However, with just over 170,000 tonnes more RDF exported than during the same period in 2014, the rapid growth in the market seen over the past five years appears to be slowing down.
According to the Environment Agency’s provisional international shipment data obtained by letsrecycle.com, 1,363,809 tonnes of RDF was exported from England and Wales from January to June 2015, while 1,193,281 tonnes of RDF was sent abroad during the same period in 2014.
Nevertheless, should there be a similar overall tonnage exported in final six months of 2015 as in the first, this year will see a total of more than 2.6 million tonnes of RDF sent abroad. Analysis by consultancy firm Tolvik earlier this year had predicted that export tonnages were likely to peak at around 2.5 million (see letsrecycle.com story).
A record 2.37 million tonnes of RDF was exported from England and Wales in 2014 – an increase of around 750,000 tonnes from the 1.58 million tonnes of RDF exported in 2013.
So far in 2015, the Netherlands continues to be the largest export destination for RDF from England and Wales, with 611,991 tonnes of the material received up to the end of June.
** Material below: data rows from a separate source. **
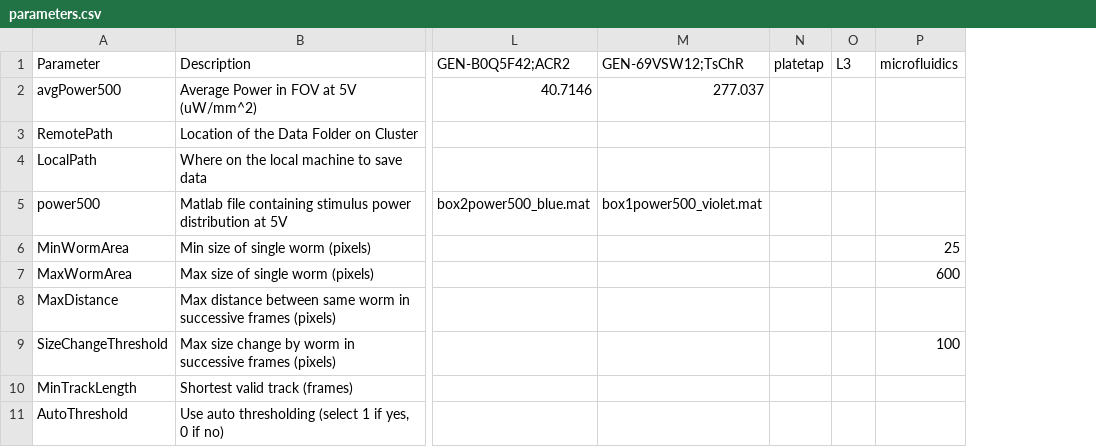
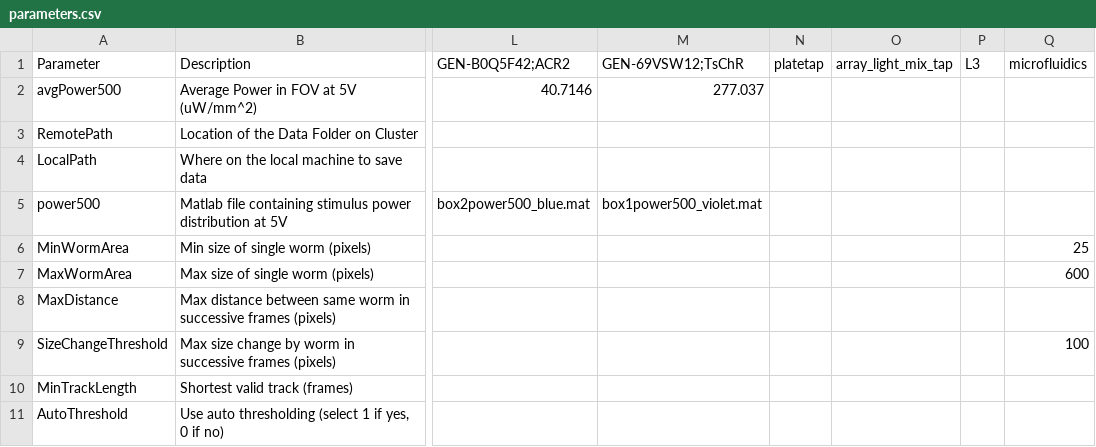
Before and after one commit to Kevin-Sean-Chen/leifer-Behavior-Triggered-Averaging-Tracker-new, a CSV file: parameters.csv, drawn as a sheet; only a part is shown, gaps mark what is left out; the diff names each change by its address in the sheet, - before the commit and + after, or states it on an @@ line.

```diff
--- a/parameters.csv
+++ b/parameters.csv
+column O (array_light_mix_tap), empty
```
Also changed, not shown: 2 other files.
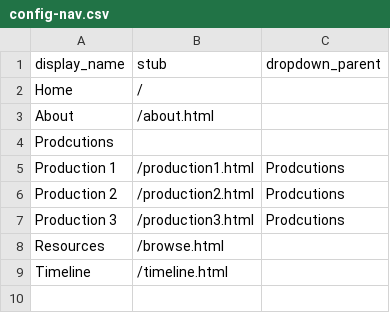
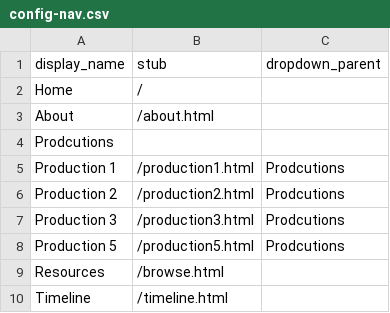
Before and after one commit to lucad54/ld-portfolio-educ3610, a CSV file: _data/config-nav.csv, drawn as a sheet; the diff names each change by its address in the sheet, - before the commit and + after, or states it on an @@ line.

Commit message:
Update config-nav.csv

```diff
--- a/_data/config-nav.csv
+++ b/_data/config-nav.csv
+row 8: Production 5 | /production5.html | Prodcutions
```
Germany is the second largest, receiving 314,000 tonnes, with Sweden accepting 218,000.
Portugal, Norway and Latvia appear to be emerging markets for material from England and Wales, with tonnages of material accepted growing.
Biffa looks set to continue as the largest individual exporter of RDF to the continent, having shipped around 136,000 tonnes of the material in the first six months of the year.
"I think you will see a smaller levels of increase from now on – we have got over the initial curve."
SITA UK (now Suez) is the second largest exporter of material, sending 128,000 tonnes overseas, followed by Andusia Recovered Fuels (121,000 tonnes).
Asked whether growth in the RDF export market was showing signs of slowing, Steve Burton of Andusia told letsrecycle.com: “I guess we saw that coming. There just isn’t the capacity in the plants anymore. It is a tough market and the only way to get into it is to pay more. It is all marginal increases now.”
“Under the current economic climate I would say it has.
“I think you will see a smaller levels of increase from now on – we have got over the initial curve. But if landfill tax went up around £8 a year then there could be more investment to send RDF further afield into new markets. Newer markets tend to be less accessible generally.”
- For an in-depth look at the UK’s RDF industry, join us in November for the 2015 RDF Conference.